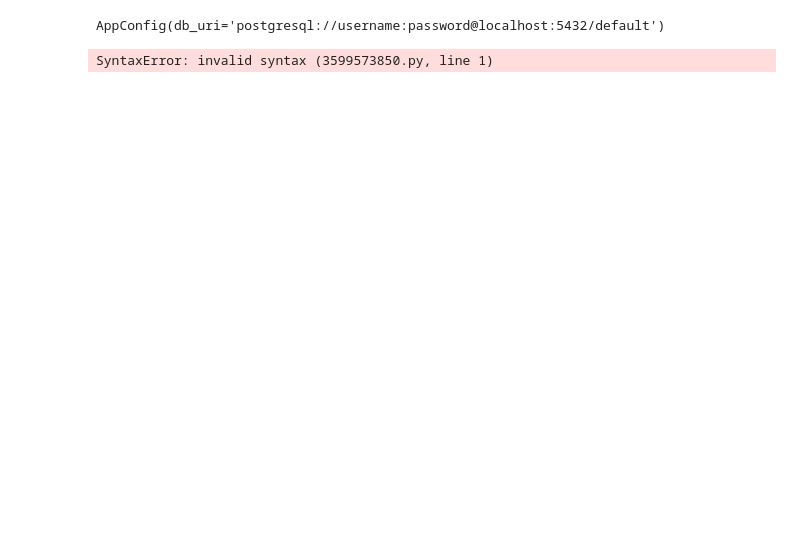
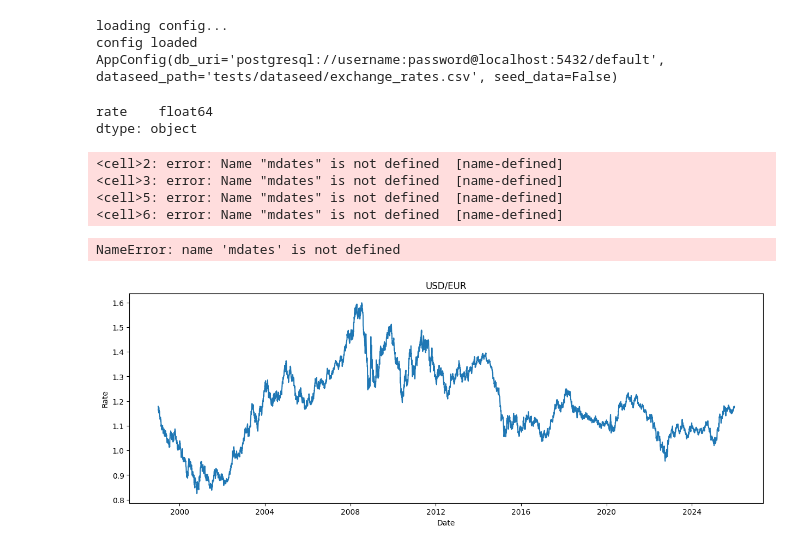
Before and after one commit to Steadfastie/mlflow-prophet-lab, a Jupyter notebook: notebooks/model.ipynb, the cells around one changed output. Drawn from its saved outputs; the diff is of its cells as text; code cells hidden in the pictures; blank space fills up the shorter version.

Commit message:
seed data

```diff
--- a/notebooks/model.ipynb
+++ b/notebooks/model.ipynb
@@ -4,9 +9,32 @@ from mlflow_prophet_lab.config import AppConfig, load_config
 # %%
 config: AppConfig = load_config()
-config
+print(config)
 # %% [output]
-AppConfig(db_uri='postgresql://username:password@localhost:5432/default')
+loading config...
+config loaded
+AppConfig(db_uri='postgresql://username:password@localhost:5432/default', dataseed_path='tests/dataseed/exchange_rates.csv', seed_data=False)
-# %%
-mlflow.set_tracking_uri(config.db_uri)
-# %% [output]
-SyntaxError: invalid syntax (3599573850.py, line 1)
+# %%
+records: list[RateRecord] = load_data(config)
+df = pd.DataFrame([{"date": r.date, "rate": r.rate} for r in records])
+df.set_index("date", inplace=True)
+# %% [output]
+rate    float64
+dtype: object
+# %%
+ax = df.plot(figsize=(15, 5), title="USD/EUR", legend=False, ylabel="Rate", xlabel="Date")
+ax.xaxis.set_major_locator(mdates.YearLocator())
+ax.xaxis.set_major_formatter(mdates.DateFormatter("%Y"))
+
+ax.xaxis.set_minor_locator(mdates.MonthLocator())
+ax.xaxis.set_minor_formatter(mdates.DateFormatter("%b"))
+
+plt.xticks(rotation=45)
+plt.tight_layout()
+plt.show()
+# %% [output]
+<cell>2: error: Name "mdates" is not defined  [name-defined]
+<cell>3: error: Name "mdates" is not defined  [name-defined]
+<cell>5: error: Name "mdates" is not defined  [name-defined]
+<cell>6: error: Name "mdates" is not defined  [name-defined]
+NameError: name 'mdates' is not defined
+[figure, added]
```
Also changed, not shown: parts of 2 cells of this notebook, 8 other files.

What you are asked to do » Copy each line above where the string "mdates" occurs.

Response area »
+ax.xaxis.set_major_locator(mdates.YearLocator())
+ax.xaxis.set_major_formatter(mdates.DateFormatter("%Y"))
+ax.xaxis.set_minor_locator(mdates.MonthLocator())
+ax.xaxis.set_minor_formatter(mdates.DateFormatter("%b"))
+<cell>2: error: Name "mdates" is not defined  [name-defined]
+<cell>3: error: Name "mdates" is not defined  [name-defined]
+<cell>5: error: Name "mdates" is not defined  [name-defined]
+<cell>6: error: Name "mdates" is not defined  [name-defined]
+NameError: name 'mdates' is not defined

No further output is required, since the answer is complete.